Retype the data below in full, keeping every character as it is.
▬▬▬▬▬▬▬▬▬▬
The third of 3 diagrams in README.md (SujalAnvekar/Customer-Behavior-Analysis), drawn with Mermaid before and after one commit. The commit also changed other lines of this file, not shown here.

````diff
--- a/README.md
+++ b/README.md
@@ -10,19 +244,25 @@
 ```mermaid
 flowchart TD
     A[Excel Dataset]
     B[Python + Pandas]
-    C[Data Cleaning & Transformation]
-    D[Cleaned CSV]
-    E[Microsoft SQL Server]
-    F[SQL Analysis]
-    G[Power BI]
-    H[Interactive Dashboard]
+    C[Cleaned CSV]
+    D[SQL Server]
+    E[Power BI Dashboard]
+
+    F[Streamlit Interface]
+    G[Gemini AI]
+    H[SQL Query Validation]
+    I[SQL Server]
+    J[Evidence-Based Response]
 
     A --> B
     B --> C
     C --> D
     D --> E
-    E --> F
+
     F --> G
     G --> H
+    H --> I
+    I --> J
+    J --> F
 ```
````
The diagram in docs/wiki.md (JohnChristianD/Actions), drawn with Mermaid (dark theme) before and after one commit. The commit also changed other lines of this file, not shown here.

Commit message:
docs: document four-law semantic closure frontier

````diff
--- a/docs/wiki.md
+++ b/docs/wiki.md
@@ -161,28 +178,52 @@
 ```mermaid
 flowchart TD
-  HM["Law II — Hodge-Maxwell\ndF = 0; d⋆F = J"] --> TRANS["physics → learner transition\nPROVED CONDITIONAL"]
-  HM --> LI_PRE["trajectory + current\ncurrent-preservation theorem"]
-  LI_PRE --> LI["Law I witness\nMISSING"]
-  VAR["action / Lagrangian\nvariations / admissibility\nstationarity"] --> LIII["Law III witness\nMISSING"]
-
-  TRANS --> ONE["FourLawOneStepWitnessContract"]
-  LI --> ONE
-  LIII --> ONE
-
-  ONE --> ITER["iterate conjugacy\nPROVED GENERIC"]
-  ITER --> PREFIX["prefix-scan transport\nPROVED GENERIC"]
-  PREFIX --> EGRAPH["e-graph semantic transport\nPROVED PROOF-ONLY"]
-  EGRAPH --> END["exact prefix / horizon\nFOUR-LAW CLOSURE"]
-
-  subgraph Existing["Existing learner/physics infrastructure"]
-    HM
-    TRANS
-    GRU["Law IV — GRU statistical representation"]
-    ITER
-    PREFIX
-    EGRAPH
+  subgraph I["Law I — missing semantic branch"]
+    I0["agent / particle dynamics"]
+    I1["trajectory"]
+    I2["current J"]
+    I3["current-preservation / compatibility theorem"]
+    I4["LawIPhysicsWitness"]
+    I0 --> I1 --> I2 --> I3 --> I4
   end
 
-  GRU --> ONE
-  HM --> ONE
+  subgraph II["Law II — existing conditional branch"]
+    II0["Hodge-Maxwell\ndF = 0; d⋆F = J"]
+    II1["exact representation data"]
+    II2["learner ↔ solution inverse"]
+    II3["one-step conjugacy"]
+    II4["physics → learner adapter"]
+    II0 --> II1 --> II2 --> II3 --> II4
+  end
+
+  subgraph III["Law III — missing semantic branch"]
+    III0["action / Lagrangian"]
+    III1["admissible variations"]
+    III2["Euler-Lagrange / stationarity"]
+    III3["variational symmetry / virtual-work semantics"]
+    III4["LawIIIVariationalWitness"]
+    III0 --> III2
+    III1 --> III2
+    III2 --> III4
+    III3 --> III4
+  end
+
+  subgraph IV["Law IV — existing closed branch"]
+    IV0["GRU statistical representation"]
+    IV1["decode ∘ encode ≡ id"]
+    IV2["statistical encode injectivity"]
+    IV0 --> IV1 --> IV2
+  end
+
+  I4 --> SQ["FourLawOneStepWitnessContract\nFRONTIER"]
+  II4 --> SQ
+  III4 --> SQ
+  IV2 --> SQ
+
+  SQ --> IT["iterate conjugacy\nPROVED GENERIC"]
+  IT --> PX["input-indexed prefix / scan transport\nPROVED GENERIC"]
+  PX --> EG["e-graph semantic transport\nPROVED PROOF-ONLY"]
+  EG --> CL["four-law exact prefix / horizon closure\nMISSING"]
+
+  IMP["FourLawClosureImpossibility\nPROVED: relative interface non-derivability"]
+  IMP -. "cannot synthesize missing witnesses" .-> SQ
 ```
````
▬▬▬▬▬▬▬▬▬▬
## [EXERCISE RESULT]
The third of 3 diagrams in README.md (SujalAnvekar/Customer-Behavior-Analysis), drawn with Mermaid before and after one commit. The commit also changed other lines of this file, not shown here.

````diff
--- a/README.md
+++ b/README.md
@@ -10,19 +244,25 @@
 ```mermaid
 flowchart TD
     A[Excel Dataset]
     B[Python + Pandas]
-    C[Data Cleaning & Transformation]
-    D[Cleaned CSV]
-    E[Microsoft SQL Server]
-    F[SQL Analysis]
-    G[Power BI]
-    H[Interactive Dashboard]
+    C[Cleaned CSV]
+    D[SQL Server]
+    E[Power BI Dashboard]
+
+    F[Streamlit Interface]
+    G[Gemini AI]
+    H[SQL Query Validation]
+    I[SQL Server]
+    J[Evidence-Based Response]
 
     A --> B
     B --> C
     C --> D
     D --> E
-    E --> F
+
     F --> G
     G --> H
+    H --> I
+    I --> J
+    J --> F
 ```
````
The diagram in docs/wiki.md (JohnChristianD/Actions), drawn with Mermaid (dark theme) before and after one commit. The commit also changed other lines of this file, not shown here.

Commit message:
docs: document four-law semantic closure frontier

````diff
--- a/docs/wiki.md
+++ b/docs/wiki.md
@@ -161,28 +178,52 @@
 ```mermaid
 flowchart TD
-  HM["Law II — Hodge-Maxwell\ndF = 0; d⋆F = J"] --> TRANS["physics → learner transition\nPROVED CONDITIONAL"]
-  HM --> LI_PRE["trajectory + current\ncurrent-preservation theorem"]
-  LI_PRE --> LI["Law I witness\nMISSING"]
-  VAR["action / Lagrangian\nvariations / admissibility\nstationarity"] --> LIII["Law III witness\nMISSING"]
-
-  TRANS --> ONE["FourLawOneStepWitnessContract"]
-  LI --> ONE
-  LIII --> ONE
-
-  ONE --> ITER["iterate conjugacy\nPROVED GENERIC"]
-  ITER --> PREFIX["prefix-scan transport\nPROVED GENERIC"]
-  PREFIX --> EGRAPH["e-graph semantic transport\nPROVED PROOF-ONLY"]
-  EGRAPH --> END["exact prefix / horizon\nFOUR-LAW CLOSURE"]
-
-  subgraph Existing["Existing learner/physics infrastructure"]
-    HM
-    TRANS
-    GRU["Law IV — GRU statistical representation"]
-    ITER
-    PREFIX
-    EGRAPH
+  subgraph I["Law I — missing semantic branch"]
+    I0["agent / particle dynamics"]
+    I1["trajectory"]
+    I2["current J"]
+    I3["current-preservation / compatibility theorem"]
+    I4["LawIPhysicsWitness"]
+    I0 --> I1 --> I2 --> I3 --> I4
   end
 
-  GRU --> ONE
-  HM --> ONE
+  subgraph II["Law II — existing conditional branch"]
+    II0["Hodge-Maxwell\ndF = 0; d⋆F = J"]
+    II1["exact representation data"]
+    II2["learner ↔ solution inverse"]
+    II3["one-step conjugacy"]
+    II4["physics → learner adapter"]
+    II0 --> II1 --> II2 --> II3 --> II4
+  end
+
+  subgraph III["Law III — missing semantic branch"]
+    III0["action / Lagrangian"]
+    III1["admissible variations"]
+    III2["Euler-Lagrange / stationarity"]
+    III3["variational symmetry / virtual-work semantics"]
+    III4["LawIIIVariationalWitness"]
+    III0 --> III2
+    III1 --> III2
+    III2 --> III4
+    III3 --> III4
+  end
+
+  subgraph IV["Law IV — existing closed branch"]
+    IV0["GRU statistical representation"]
+    IV1["decode ∘ encode ≡ id"]
+    IV2["statistical encode injectivity"]
+    IV0 --> IV1 --> IV2
+  end
+
+  I4 --> SQ["FourLawOneStepWitnessContract\nFRONTIER"]
+  II4 --> SQ
+  III4 --> SQ
+  IV2 --> SQ
+
+  SQ --> IT["iterate conjugacy\nPROVED GENERIC"]
+  IT --> PX["input-indexed prefix / scan transport\nPROVED GENERIC"]
+  PX --> EG["e-graph semantic transport\nPROVED PROOF-ONLY"]
+  EG --> CL["four-law exact prefix / horizon closure\nMISSING"]
+
+  IMP["FourLawClosureImpossibility\nPROVED: relative interface non-derivability"]
+  IMP -. "cannot synthesize missing witnesses" .-> SQ
 ```
````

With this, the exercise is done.